#### PROBLEM TO SOLVE
Reproduce the records exactly, but not the pictures.

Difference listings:
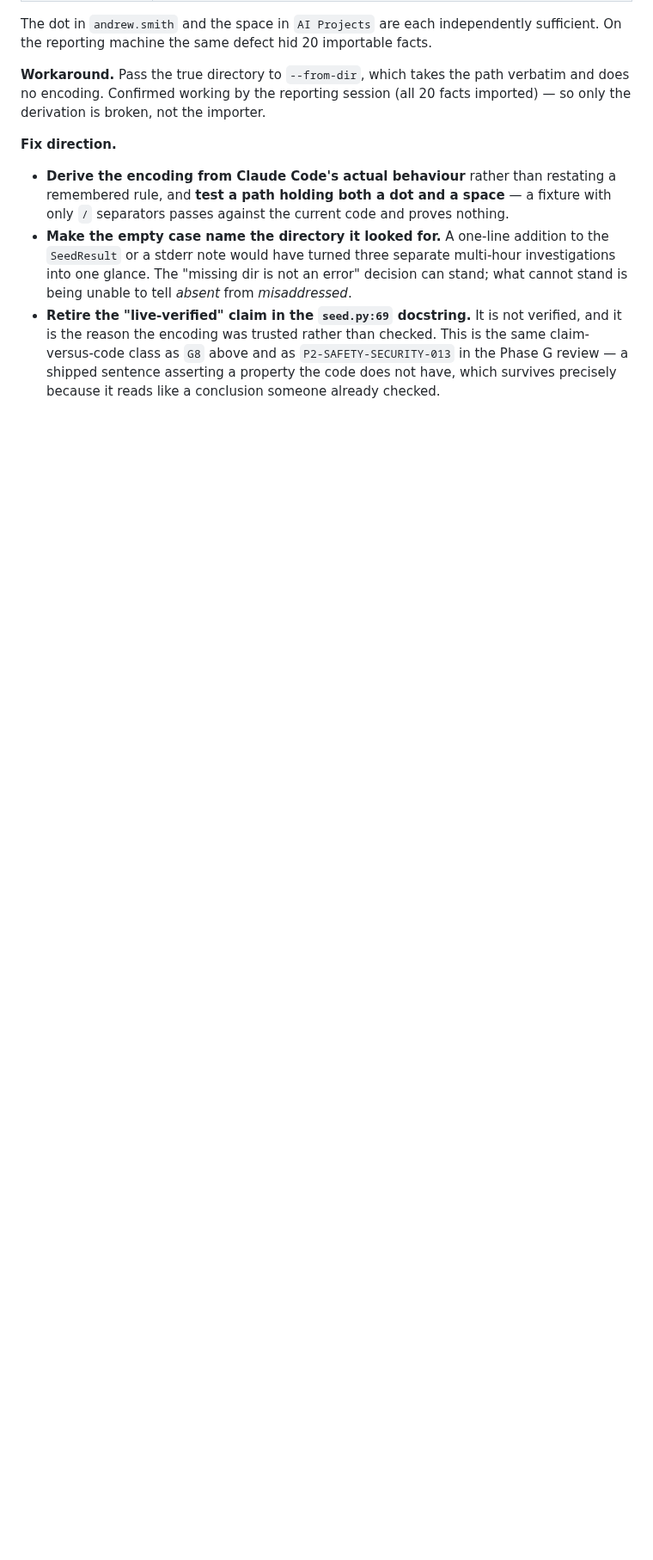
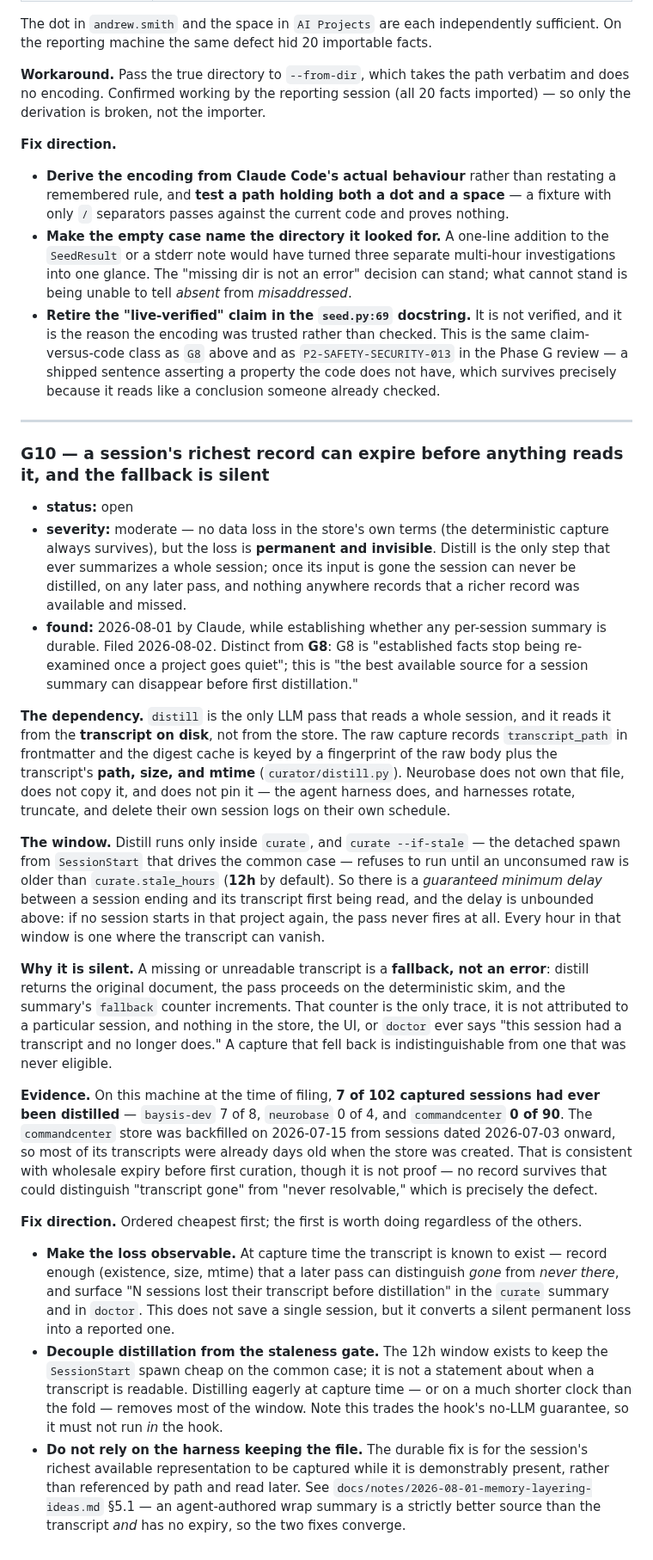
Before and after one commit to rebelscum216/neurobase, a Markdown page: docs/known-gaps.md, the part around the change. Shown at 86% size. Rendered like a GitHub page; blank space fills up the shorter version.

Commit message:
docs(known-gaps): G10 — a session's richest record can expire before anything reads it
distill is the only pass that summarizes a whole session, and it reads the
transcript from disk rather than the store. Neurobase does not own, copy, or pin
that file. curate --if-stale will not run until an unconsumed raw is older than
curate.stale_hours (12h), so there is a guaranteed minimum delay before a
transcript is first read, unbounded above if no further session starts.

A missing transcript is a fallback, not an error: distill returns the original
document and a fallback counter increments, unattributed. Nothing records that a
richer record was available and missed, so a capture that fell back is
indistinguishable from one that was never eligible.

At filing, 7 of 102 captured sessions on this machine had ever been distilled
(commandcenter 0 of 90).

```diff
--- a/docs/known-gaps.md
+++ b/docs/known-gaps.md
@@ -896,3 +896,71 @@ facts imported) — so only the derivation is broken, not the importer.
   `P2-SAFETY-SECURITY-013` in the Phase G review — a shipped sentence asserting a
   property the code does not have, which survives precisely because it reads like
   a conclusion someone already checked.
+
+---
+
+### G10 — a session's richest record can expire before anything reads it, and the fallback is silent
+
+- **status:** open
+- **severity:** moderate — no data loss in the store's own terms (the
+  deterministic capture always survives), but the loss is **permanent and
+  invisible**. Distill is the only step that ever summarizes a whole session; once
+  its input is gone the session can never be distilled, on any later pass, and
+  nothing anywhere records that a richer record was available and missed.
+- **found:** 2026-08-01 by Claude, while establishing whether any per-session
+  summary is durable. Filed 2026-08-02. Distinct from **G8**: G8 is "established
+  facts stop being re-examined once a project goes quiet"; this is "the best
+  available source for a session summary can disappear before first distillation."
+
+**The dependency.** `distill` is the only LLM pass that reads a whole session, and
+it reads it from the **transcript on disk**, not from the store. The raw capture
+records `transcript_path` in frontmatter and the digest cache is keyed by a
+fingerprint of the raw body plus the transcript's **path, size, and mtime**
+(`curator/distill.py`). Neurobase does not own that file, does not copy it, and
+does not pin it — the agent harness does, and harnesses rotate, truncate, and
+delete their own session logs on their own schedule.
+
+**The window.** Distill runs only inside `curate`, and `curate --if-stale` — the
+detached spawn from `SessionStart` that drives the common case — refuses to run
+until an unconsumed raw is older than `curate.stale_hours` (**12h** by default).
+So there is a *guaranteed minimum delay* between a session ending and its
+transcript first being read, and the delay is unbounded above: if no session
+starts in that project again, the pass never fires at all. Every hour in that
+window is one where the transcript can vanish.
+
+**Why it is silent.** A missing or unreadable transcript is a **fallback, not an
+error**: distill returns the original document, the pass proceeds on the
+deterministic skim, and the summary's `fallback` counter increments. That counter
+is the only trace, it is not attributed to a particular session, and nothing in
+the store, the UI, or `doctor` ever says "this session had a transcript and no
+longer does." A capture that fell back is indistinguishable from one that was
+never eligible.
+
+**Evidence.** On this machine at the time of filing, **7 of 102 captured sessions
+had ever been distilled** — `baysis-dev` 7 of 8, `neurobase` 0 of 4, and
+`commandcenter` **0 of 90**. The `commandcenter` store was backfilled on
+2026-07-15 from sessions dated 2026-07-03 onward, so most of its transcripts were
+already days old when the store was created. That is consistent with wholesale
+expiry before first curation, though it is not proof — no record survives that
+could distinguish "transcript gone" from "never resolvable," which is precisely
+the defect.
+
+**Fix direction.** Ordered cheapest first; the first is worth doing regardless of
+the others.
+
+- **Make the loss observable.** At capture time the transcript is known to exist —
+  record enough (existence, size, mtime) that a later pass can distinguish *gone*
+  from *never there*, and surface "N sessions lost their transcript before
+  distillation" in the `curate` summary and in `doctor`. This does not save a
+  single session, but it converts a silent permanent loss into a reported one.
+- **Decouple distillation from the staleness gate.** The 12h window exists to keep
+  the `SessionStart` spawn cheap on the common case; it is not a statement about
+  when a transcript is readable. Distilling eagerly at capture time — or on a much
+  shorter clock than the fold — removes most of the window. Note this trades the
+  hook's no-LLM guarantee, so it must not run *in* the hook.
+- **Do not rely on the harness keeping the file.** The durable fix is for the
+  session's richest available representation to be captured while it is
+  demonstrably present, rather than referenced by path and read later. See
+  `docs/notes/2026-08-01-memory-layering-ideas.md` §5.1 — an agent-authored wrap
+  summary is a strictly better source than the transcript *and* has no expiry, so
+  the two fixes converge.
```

#### RESULT
Before and after one commit to rebelscum216/neurobase, a Markdown page: docs/known-gaps.md, the part around the change. Shown at 86% size. Rendered like a GitHub page; blank space fills up the shorter version.

Commit message:
docs(known-gaps): G10 — a session's richest record can expire before anything reads it
distill is the only pass that summarizes a whole session, and it reads the
transcript from disk rather than the store. Neurobase does not own, copy, or pin
that file. curate --if-stale will not run until an unconsumed raw is older than
curate.stale_hours (12h), so there is a guaranteed minimum delay before a
transcript is first read, unbounded above if no further session starts.

A missing transcript is a fallback, not an error: distill returns the original
document and a fallback counter increments, unattributed. Nothing records that a
richer record was available and missed, so a capture that fell back is
indistinguishable from one that was never eligible.

At filing, 7 of 102 captured sessions on this machine had ever been distilled
(commandcenter 0 of 90).

```diff
--- a/docs/known-gaps.md
+++ b/docs/known-gaps.md
@@ -896,3 +896,71 @@ facts imported) — so only the derivation is broken, not the importer.
   `P2-SAFETY-SECURITY-013` in the Phase G review — a shipped sentence asserting a
   property the code does not have, which survives precisely because it reads like
   a conclusion someone already checked.
+
+---
+
+### G10 — a session's richest record can expire before anything reads it, and the fallback is silent
+
+- **status:** open
+- **severity:** moderate — no data loss in the store's own terms (the
+  deterministic capture always survives), but the loss is **permanent and
+  invisible**. Distill is the only step that ever summarizes a whole session; once
+  its input is gone the session can never be distilled, on any later pass, and
+  nothing anywhere records that a richer record was available and missed.
+- **found:** 2026-08-01 by Claude, while establishing whether any per-session
+  summary is durable. Filed 2026-08-02. Distinct from **G8**: G8 is "established
+  facts stop being re-examined once a project goes quiet"; this is "the best
+  available source for a session summary can disappear before first distillation."
+
+**The dependency.** `distill` is the only LLM pass that reads a whole session, and
+it reads it from the **transcript on disk**, not from the store. The raw capture
+records `transcript_path` in frontmatter and the digest cache is keyed by a
+fingerprint of the raw body plus the transcript's **path, size, and mtime**
+(`curator/distill.py`). Neurobase does not own that file, does not copy it, and
+does not pin it — the agent harness does, and harnesses rotate, truncate, and
+delete their own session logs on their own schedule.
+
+**The window.** Distill runs only inside `curate`, and `curate --if-stale` — the
+detached spawn from `SessionStart` that drives the common case — refuses to run
+until an unconsumed raw is older than `curate.stale_hours` (**12h** by default).
+So there is a *guaranteed minimum delay* between a session ending and its
+transcript first being read, and the delay is unbounded above: if no session
+starts in that project again, the pass never fires at all. Every hour in that
+window is one where the transcript can vanish.
+
+**Why it is silent.** A missing or unreadable transcript is a **fallback, not an
+error**: distill returns the original document, the pass proceeds on the
+deterministic skim, and the summary's `fallback` counter increments. That counter
+is the only trace, it is not attributed to a particular session, and nothing in
+the store, the UI, or `doctor` ever says "this session had a transcript and no
+longer does." A capture that fell back is indistinguishable from one that was
+never eligible.
+
+**Evidence.** On this machine at the time of filing, **7 of 102 captured sessions
+had ever been distilled** — `baysis-dev` 7 of 8, `neurobase` 0 of 4, and
+`commandcenter` **0 of 90**. The `commandcenter` store was backfilled on
+2026-07-15 from sessions dated 2026-07-03 onward, so most of its transcripts were
+already days old when the store was created. That is consistent with wholesale
+expiry before first curation, though it is not proof — no record survives that
+could distinguish "transcript gone" from "never resolvable," which is precisely
+the defect.
+
+**Fix direction.** Ordered cheapest first; the first is worth doing regardless of
+the others.
+
+- **Make the loss observable.** At capture time the transcript is known to exist —
+  record enough (existence, size, mtime) that a later pass can distinguish *gone*
+  from *never there*, and surface "N sessions lost their transcript before
+  distillation" in the `curate` summary and in `doctor`. This does not save a
+  single session, but it converts a silent permanent loss into a reported one.
+- **Decouple distillation from the staleness gate.** The 12h window exists to keep
+  the `SessionStart` spawn cheap on the common case; it is not a statement about
+  when a transcript is readable. Distilling eagerly at capture time — or on a much
+  shorter clock than the fold — removes most of the window. Note this trades the
+  hook's no-LLM guarantee, so it must not run *in* the hook.
+- **Do not rely on the harness keeping the file.** The durable fix is for the
+  session's richest available representation to be captured while it is
+  demonstrably present, rather than referenced by path and read later. See
+  `docs/notes/2026-08-01-memory-layering-ideas.md` §5.1 — an agent-authored wrap
+  summary is a strictly better source than the transcript *and* has no expiry, so
+  the two fixes converge.
```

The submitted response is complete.